$x=(-1)^{n+1}\cdot\dfrac{\pi}{6}+n\cdot \pi, \quad \text{where } n=0,\pm 1, \pm 2, \pm 3, \dots \nonumber$

We simplify the solutions for $$n=0,1,-1,2,-2$$.

\begin{aligned} n=0: x&= (-1)^{0+1}\cdot\dfrac{\pi}{6}+0\cdot \pi =-\dfrac{\pi}{6} \\ n=1: x&= (-1)^{1+1}\cdot\dfrac{\pi}{6}+1\cdot \pi =\dfrac{\pi}{6}+\pi =\dfrac{\pi+6\pi}{6}=\dfrac{7\pi}{6} \\ n=-1: x&= (-1)^{-1+1}\cdot\dfrac{\pi}{6}+(-1)\cdot \pi =\dfrac{\pi}{6}-\pi =\dfrac{\pi-6\pi}{6}=\dfrac{-5\pi}{6} \\ n=2: x&= (-1)^{2+1}\cdot\dfrac{\pi}{6}+2\cdot \pi =-\dfrac{\pi}{6}+2\pi =\dfrac{-\pi+12\pi}{6}=\dfrac{11\pi}{6} \\ n=-2: x&= (-1)^{-2+1}\cdot\dfrac{\pi}{6}+(-2)\cdot \pi =-\dfrac{\pi}{6}-2\pi =\dfrac{-\pi-12\pi}{6}=\dfrac{-13\pi}{6}\end{aligned} \nonumber
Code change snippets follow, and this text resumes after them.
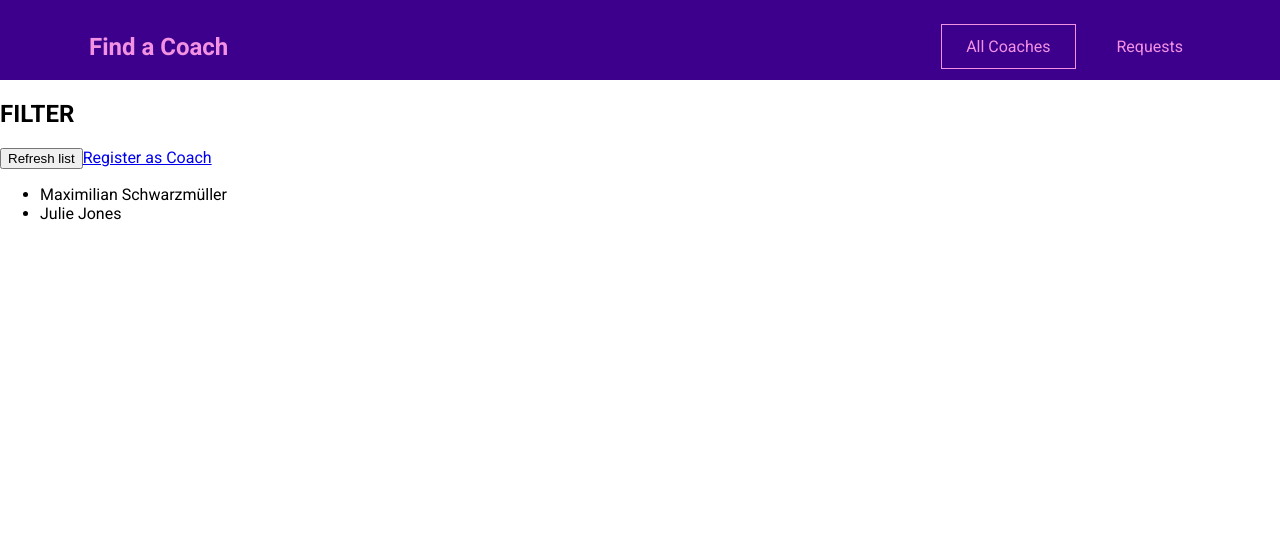
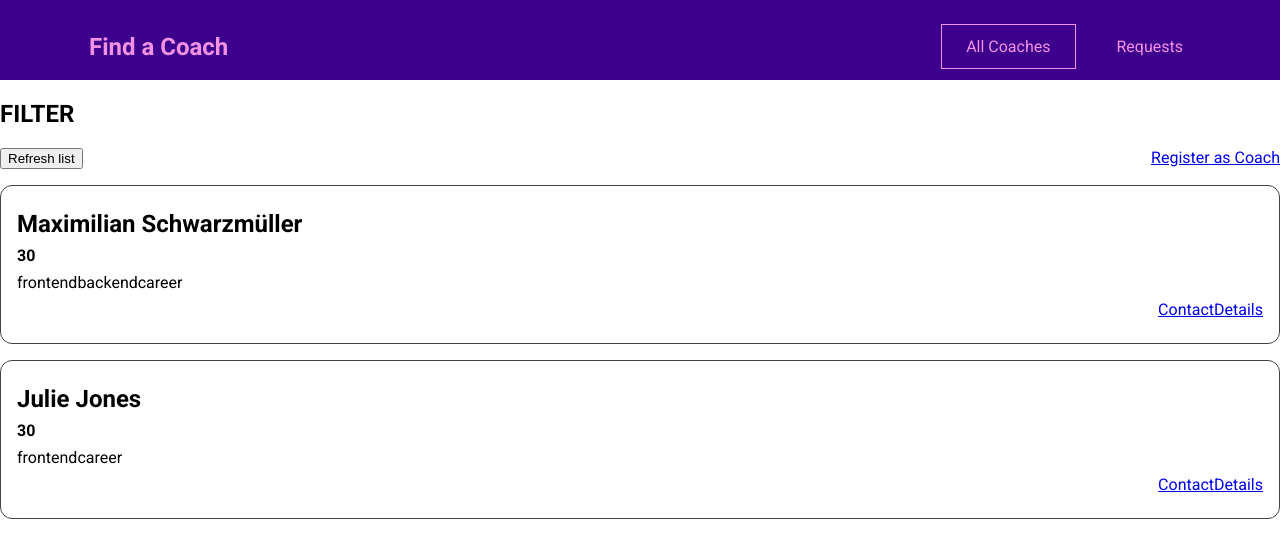
Before and after one commit to AlexL70/vue-the-complete-guide, a Vue app in the folder l235-find-coach/: page /coaches in a window 1280 px wide. Shown: the top 558 px of the page. Built offline with nearby package versions, Linux system fonts and the light colour scheme; the HTML template or start-up script is replaced by a standard one.

Commit message:
240. Working on the Coaches List and List Items

```diff
--- /dev/null
+++ b/l235-find-coach/src/components/coaches/CoachItem.vue
@@ -0,0 +1,63 @@
+<template>
+    <li>
+        <h3>{{ fullName }}</h3>
+        <h4>{{ coach.hourlyRate }}</h4>
+        <div><span v-for="area in coach.areas" :key="area">{{ area }}</span></div>
+        <div class="actions">
+            <router-link :to="coachContactLink">Contact</router-link>
+            <router-link :to="coachDetailsLink">Details</router-link>
+        </div>
+    </li>
+</template>
+
+<script lang="ts">
+import { defineComponent } from "vue";
+import type { PropType } from "vue";
+import type { Coach } from "@/types/dto/index";
+export default defineComponent({
+    props: {
+        coach: {
+            type: Object as PropType<Coach>,
+            required: true
+        }
+    },
+    computed: {
+        fullName(): string {
+            return `${this.coach.firstName ?? ""} ${this.coach.lastName}`;
+        },
+        coachContactLink(): string {
+            return `${this.$route.path}/${this.coach.id}/contact`;
+        },
+        coachDetailsLink(): string {
+            return `${this.$route.path}/${this.coach.id}`;
+        }
+    }
+});
+</script>
+
+<style scoped>
+li {
+    margin: 1rem 0;
+    border: 1px solid #424242;
+    border-radius: 12px;
+    padding: 1rem;
+}
+
+h3 {
+    font-size: 1.5rem;
+}
+
+h3,
+h4 {
+    margin: 0.5rem 0;
+}
+
+div {
+    margin: 0.5rem 0;
+}
+
+.actions {
+    display: flex;
+    justify-content: flex-end;
+}
+</style>
--- a/l235-find-coach/src/pages/coaches/CoachesList.vue
+++ b/l235-find-coach/src/pages/coaches/CoachesList.vue
@@ -8,9 +8,7 @@
             <router-link to="/register">Register as Coach</router-link>
         </div>
         <ul v-if="hasCoaches">
-            <li v-for="coach in filteredCoaches" :key="coach.id">
-                {{ coach.firstName }} {{ coach.lastName }}
-            </li>
+            <coach-item v-for="coach in filteredCoaches" :key="coach.id" :coach="coach"></coach-item>
         </ul>
         <h3 v-else>No coaches found!</h3>
     </section>
@@ -21,7 +19,11 @@ import { defineComponent } from "vue";
 import coachesStore from "../../store/coaches";
 import { mapStores } from "pinia";
 import type { Coach } from "@/types/dto";
+import CoachItem from "@/components/coaches/CoachItem.vue";
 export default defineComponent({
+    components: {
+        CoachItem,
+    },
     computed: {
         ...mapStores(coachesStore),
         filteredCoaches(): Coach[] {
@@ -33,3 +35,16 @@ export default defineComponent({
     },
 });
 </script>
+
+<style scoped>
+ul {
+    list-style: none;
+    margin: 0;
+    padding: 0;
+}
+
+.controls {
+    display: flex;
+    justify-content: space-between;
+}
+</style>
```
1. It is $$\cos^{-1}\left(-\dfrac{\sqrt{3}}{2}\right)=\pi-\cos^{-1}\left(\dfrac{\sqrt{3}}{2}\right)=\pi-\dfrac{\pi}{6}=\dfrac{6\pi-\pi}{6}=\dfrac{5\pi}{6}$$. The solutions of $$\cos(x)=-\dfrac{\sqrt{3}}{2}$$ are:

$x=\pm\dfrac{5\pi}{6}+2n\pi, \quad\text{ where } n=0,\pm 1, \pm 2, \pm 3, \dots \nonumber$

We write the $$6$$ solutions with $$n=0,+1,-1$$, and for each use the two distinct first terms $$+\dfrac{5\pi}6$$ and $$-\dfrac{5\pi}6$$.

\begin{aligned} n=0: x&= +\dfrac{5\pi}6+2\cdot 0 \cdot \pi=\dfrac{5\pi}6 \\ n=0: x&= -\dfrac{5\pi}6+2\cdot 0 \cdot \pi=-\dfrac{5\pi}6 \\ n=1: x&= +\dfrac{5\pi}6+2\cdot 1 \cdot \pi=\dfrac{5\pi}6+2\pi=\dfrac{5\pi+12\pi}{6}=\dfrac{17\pi}{6} \\ n=1: x&= -\dfrac{5\pi}6+2\cdot 1 \cdot \pi=-\dfrac{5\pi}6+2\pi=\dfrac{-5\pi+12\pi}{6}=\dfrac{7\pi}{6} \\ n=-1: x&= +\dfrac{5\pi}6+2\cdot (-1) \cdot \pi=\dfrac{5\pi}6-2\pi=\dfrac{5\pi-12\pi}{6}=\dfrac{-7\pi}{6} \\ n=-1: x&= -\dfrac{5\pi}6+2\cdot (-1) \cdot \pi=-\dfrac{5\pi}6-2\pi=\dfrac{-5\pi-12\pi}{6}=\dfrac{-17\pi}{6}\end{aligned} \nonumber

Further solutions can be found by taking values $$n=+2,-2,+3,-3,\dots$$.

This page titled 20.1: Basic trigonometric equations is shared under a CC BY-NC-SA 4.0 license and was authored, remixed, and/or curated by Thomas Tradler and Holly Carley (New York City College of Technology at CUNY Academic Works) via source content that was edited to the style and standards of the LibreTexts platform; a detailed edit history is available upon request.